▶ [Task requirements]: Scan the records for the string "this" and state how many lines contain it, using the number alone.

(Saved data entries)
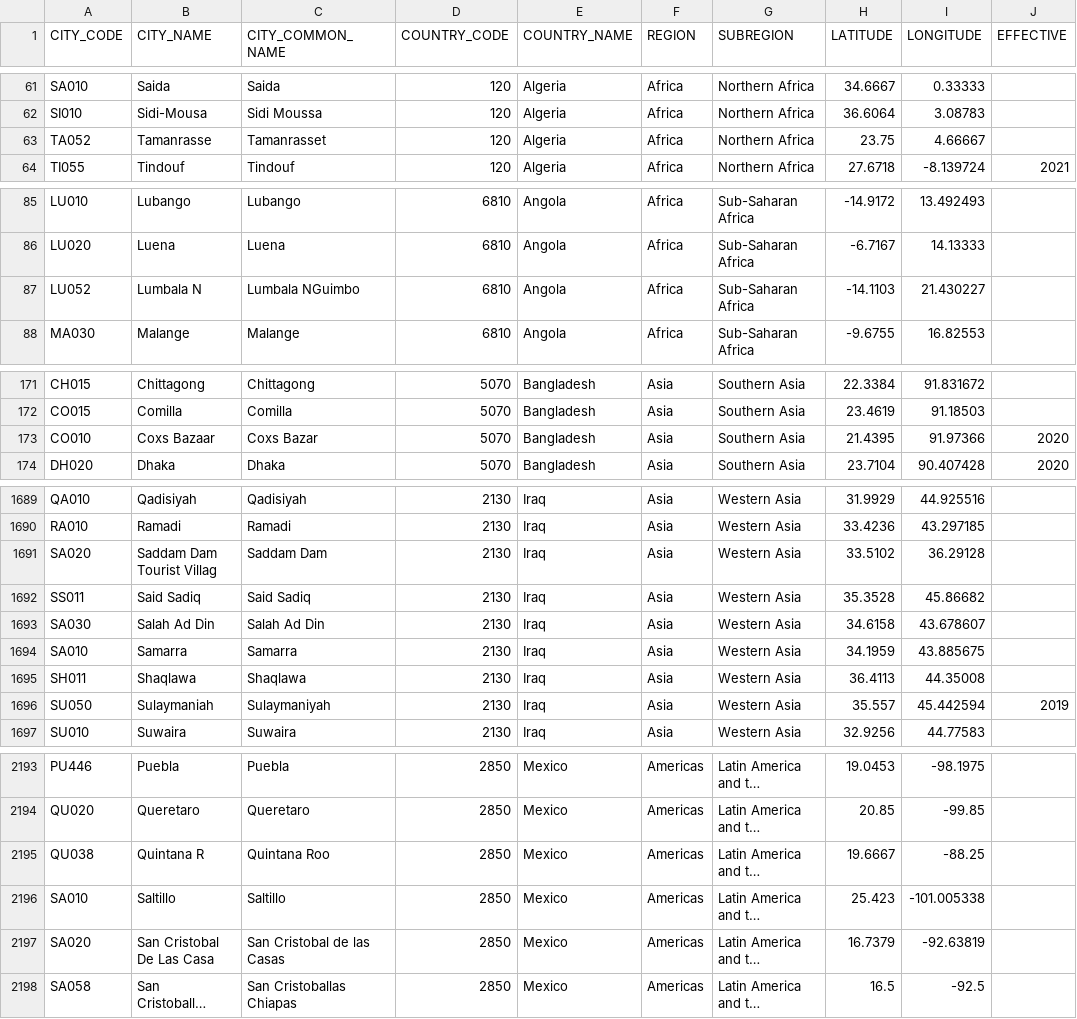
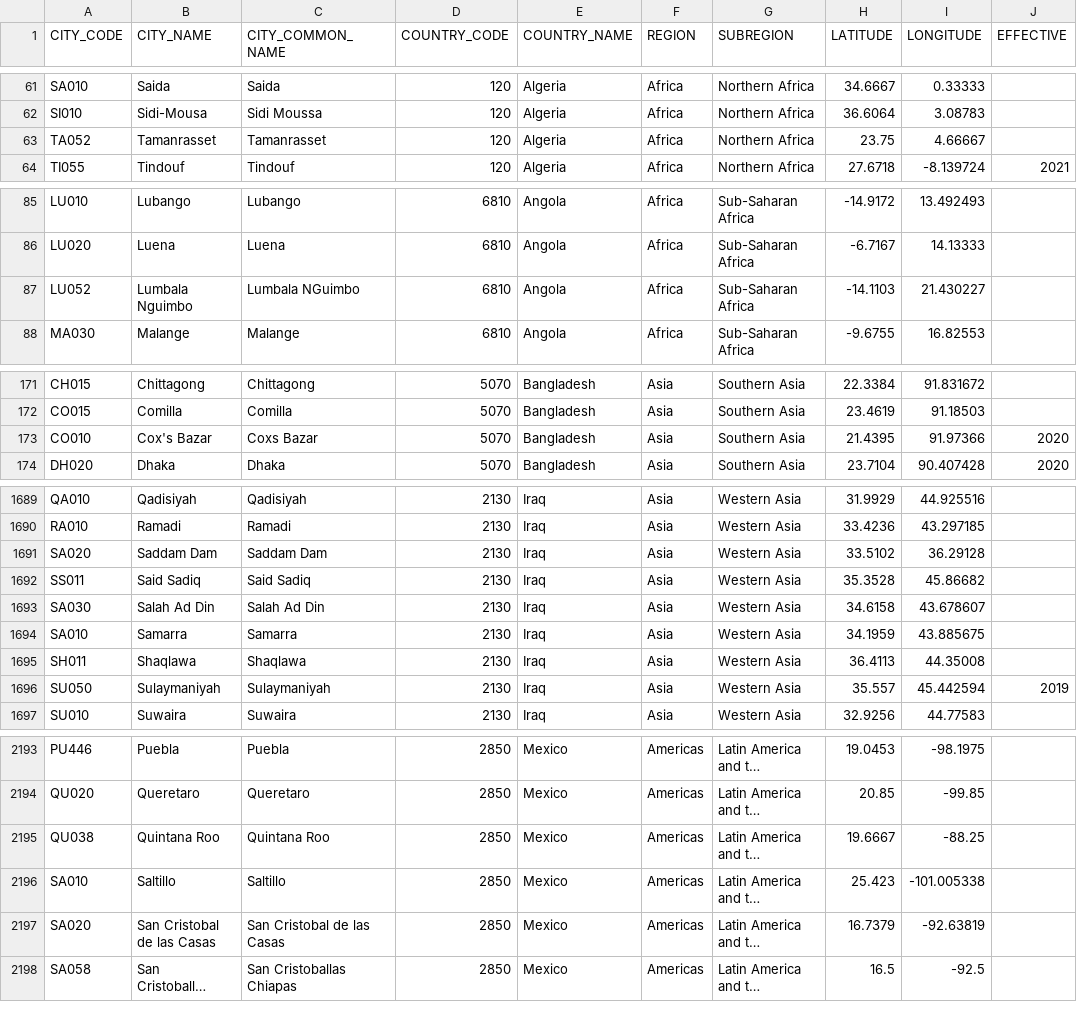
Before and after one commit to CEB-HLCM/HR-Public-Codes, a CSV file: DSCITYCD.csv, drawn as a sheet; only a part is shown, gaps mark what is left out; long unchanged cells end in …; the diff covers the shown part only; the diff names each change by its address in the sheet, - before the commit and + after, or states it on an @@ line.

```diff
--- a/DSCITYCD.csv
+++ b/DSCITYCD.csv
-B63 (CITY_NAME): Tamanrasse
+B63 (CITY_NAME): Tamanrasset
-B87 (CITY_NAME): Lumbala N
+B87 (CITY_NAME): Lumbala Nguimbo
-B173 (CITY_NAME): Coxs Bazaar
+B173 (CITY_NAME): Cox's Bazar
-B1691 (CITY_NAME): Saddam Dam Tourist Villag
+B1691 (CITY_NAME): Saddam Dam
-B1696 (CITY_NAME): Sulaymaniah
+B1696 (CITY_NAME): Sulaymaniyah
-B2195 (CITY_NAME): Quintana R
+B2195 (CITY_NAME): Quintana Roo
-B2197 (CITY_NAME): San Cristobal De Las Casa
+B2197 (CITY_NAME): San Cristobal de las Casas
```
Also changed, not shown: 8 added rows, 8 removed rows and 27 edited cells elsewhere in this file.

...

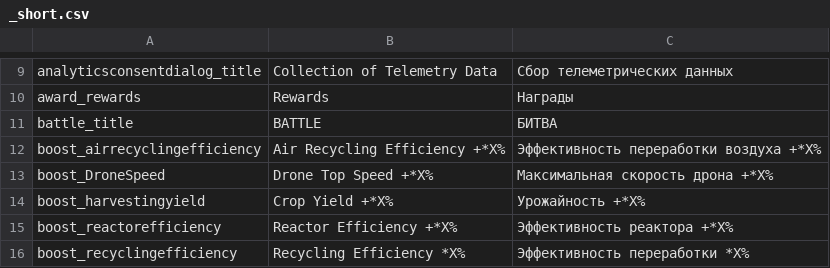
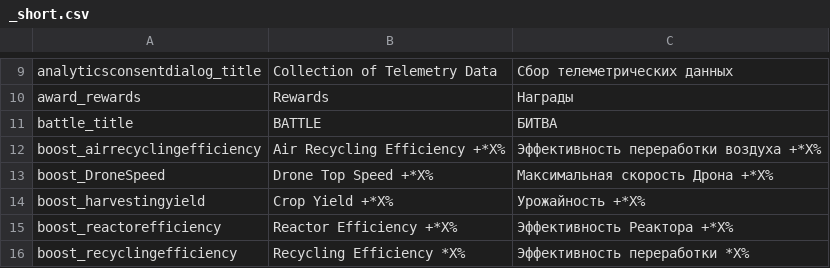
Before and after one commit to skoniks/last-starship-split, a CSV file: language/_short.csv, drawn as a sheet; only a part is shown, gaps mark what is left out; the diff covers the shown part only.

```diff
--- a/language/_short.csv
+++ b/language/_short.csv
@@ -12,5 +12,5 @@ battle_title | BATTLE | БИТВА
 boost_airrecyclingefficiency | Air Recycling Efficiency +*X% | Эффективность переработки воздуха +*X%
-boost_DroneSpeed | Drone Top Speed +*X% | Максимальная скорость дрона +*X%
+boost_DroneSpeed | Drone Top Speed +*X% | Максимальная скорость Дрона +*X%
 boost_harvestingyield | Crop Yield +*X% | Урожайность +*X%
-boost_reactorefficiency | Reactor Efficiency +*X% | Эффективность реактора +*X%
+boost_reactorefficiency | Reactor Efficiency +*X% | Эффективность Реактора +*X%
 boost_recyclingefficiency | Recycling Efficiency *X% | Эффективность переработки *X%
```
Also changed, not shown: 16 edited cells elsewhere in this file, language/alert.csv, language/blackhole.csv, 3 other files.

▶ [Written answer]: 2